Postcholecystectomy leaks may occur in 0.3-2.7% of patients. Bile leaks associated with laparoscopy are often more complex and difficult to treat than those occurring after open cholecystectomy. Furthermore, their incidence has remained unchanged despite improvements in laparoscopic training and technological developments. The management of biliary leaks has evolved from surgery into a minimally invasive endoscopic procedural approach, namely, endoscopic retrograde cholangiopancreatography (ERCP), which decreases or eliminates the pressure gradient between the bile duct and the duodenum, thus creating a preferential transpapillary bile flow and allowing the leak to seal. For simple leaks, the success rate of endotherapy is remarkably high. However, there are more severe and complex leaks that require multiple endoscopic interventions, and clear strategies for endoscopic treatment have not emerged. Therefore, there is still some debate regarding the optimal time point at which to intervene, which technique to use (sphincterotomy alone or in association with the placement of stents, whether metallic or plastic stents should be used, and, if plastic stents are used, whether they should be single or multiple), how long the stents should remain in place, and when to consider treatment failure. Here, we review the types and classification of postoperative biliary injuries, particularly leaks, as well as the evidence for endoscopic treatment of the latter.
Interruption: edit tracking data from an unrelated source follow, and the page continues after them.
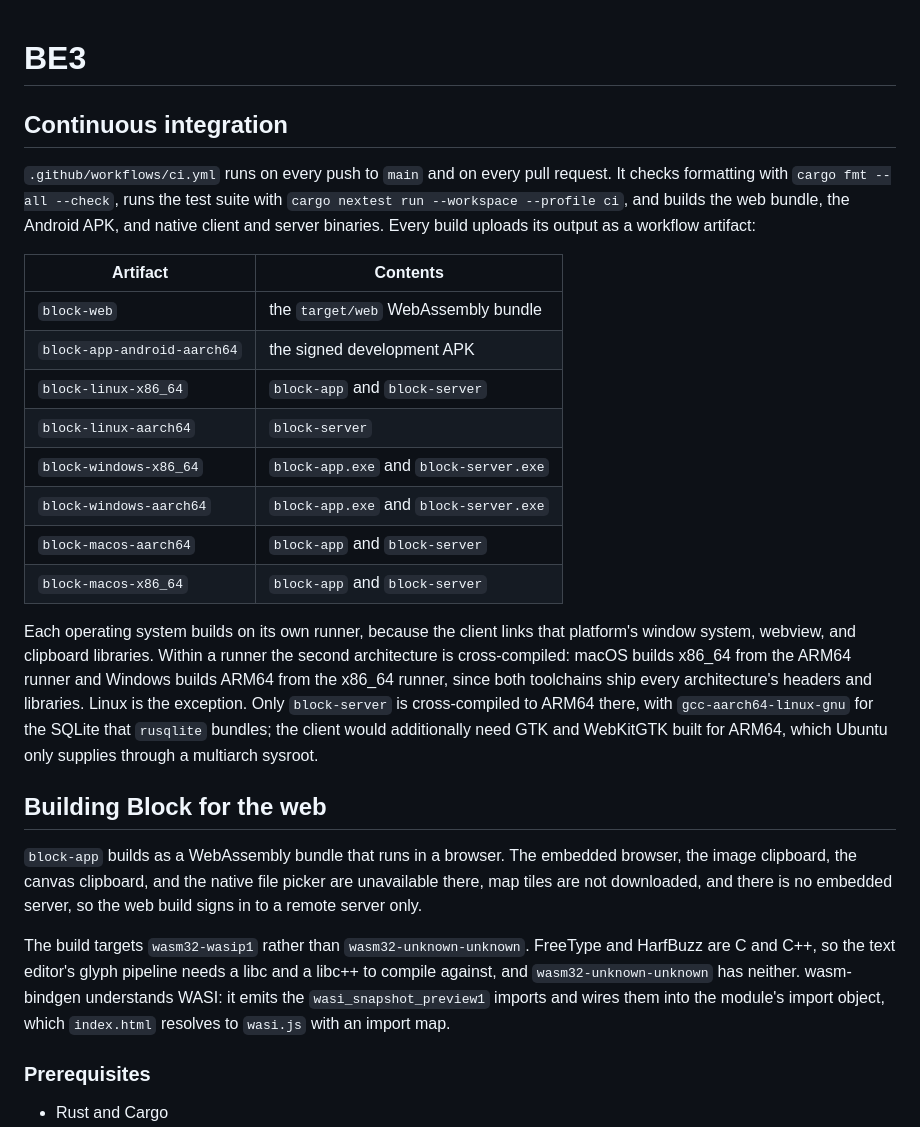
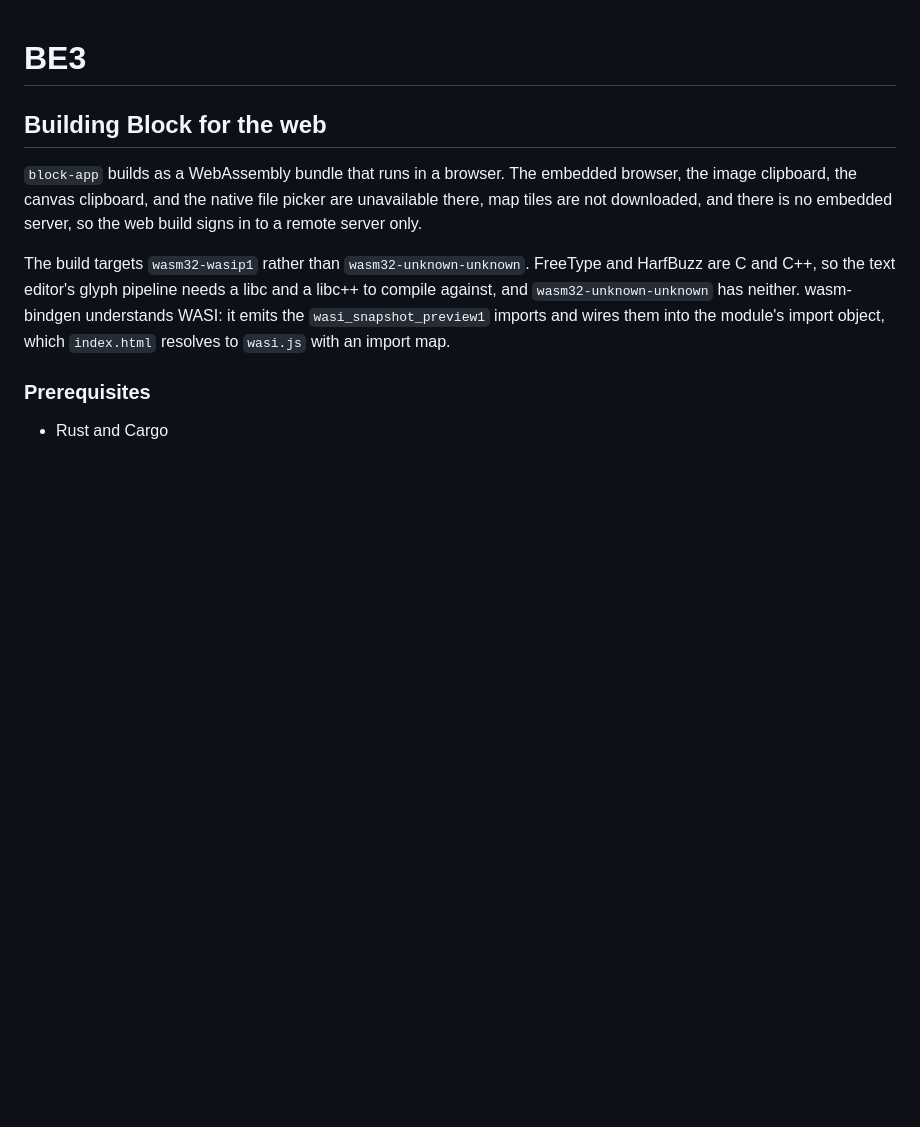
Before and after one commit to pfgithub/be3, a Markdown page: README.md, the part around the change. Drawn GitHub-style; blank space fills up the shorter version.

Commit message:
this should not go in readme

```diff
--- a/README.md
+++ b/README.md
@@ -1,33 +1,4 @@
 # BE3
-
-## Continuous integration
-
-`.github/workflows/ci.yml` runs on every push to `main` and on every pull
-request. It checks formatting with `cargo fmt --all --check`, runs the test
-suite with `cargo nextest run --workspace --profile ci`, and builds the web
-bundle, the Android APK, and native client and server binaries. Every build
-uploads its output as a workflow artifact:
-
-| Artifact | Contents |
-| --- | --- |
-| `block-web` | the `target/web` WebAssembly bundle |
-| `block-app-android-aarch64` | the signed development APK |
-| `block-linux-x86_64` | `block-app` and `block-server` |
-| `block-linux-aarch64` | `block-server` |
-| `block-windows-x86_64` | `block-app.exe` and `block-server.exe` |
-| `block-windows-aarch64` | `block-app.exe` and `block-server.exe` |
-| `block-macos-aarch64` | `block-app` and `block-server` |
-| `block-macos-x86_64` | `block-app` and `block-server` |
-
-Each operating system builds on its own runner, because the client links that
-platform's window system, webview, and clipboard libraries. Within a runner the
-second architecture is cross-compiled: macOS builds x86\_64 from the ARM64
-runner and Windows builds ARM64 from the x86\_64 runner, since both toolchains
-ship every architecture's headers and libraries. Linux is the exception. Only
-`block-server` is cross-compiled to ARM64 there, with `gcc-aarch64-linux-gnu`
-for the SQLite that `rusqlite` bundles; the client would additionally need GTK
-and WebKitGTK built for ARM64, which Ubuntu only supplies through a multiarch
-sysroot.
 
 ## Building Block for the web
 
```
- Biliary leak
- Biliary stent
- Endoscopic retrograde cholangiopancreatography